* WHAT YOU NEED TO DO:
Find every line below with the word "High" in it, and copy each one.

* STUDY MATERIAL:
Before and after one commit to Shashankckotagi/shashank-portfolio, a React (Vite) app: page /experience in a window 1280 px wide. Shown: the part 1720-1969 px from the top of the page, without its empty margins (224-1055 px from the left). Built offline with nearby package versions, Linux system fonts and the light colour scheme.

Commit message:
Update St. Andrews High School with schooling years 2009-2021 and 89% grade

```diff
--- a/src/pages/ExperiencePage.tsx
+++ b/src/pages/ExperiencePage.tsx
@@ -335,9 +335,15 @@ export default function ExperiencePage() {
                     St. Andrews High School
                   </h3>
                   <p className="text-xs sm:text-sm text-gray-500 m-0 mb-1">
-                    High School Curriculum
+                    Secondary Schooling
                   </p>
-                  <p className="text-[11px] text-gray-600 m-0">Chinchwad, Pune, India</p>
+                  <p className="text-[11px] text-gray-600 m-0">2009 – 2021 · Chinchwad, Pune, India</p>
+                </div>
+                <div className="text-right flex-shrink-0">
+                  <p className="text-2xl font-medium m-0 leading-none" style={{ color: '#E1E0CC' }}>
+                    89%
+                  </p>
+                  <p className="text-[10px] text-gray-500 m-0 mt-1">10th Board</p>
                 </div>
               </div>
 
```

* TASK RESULT:
Update St. Andrews High School with schooling years 2009-2021 and 89% grade
                     St. Andrews High School
-                    High School Curriculum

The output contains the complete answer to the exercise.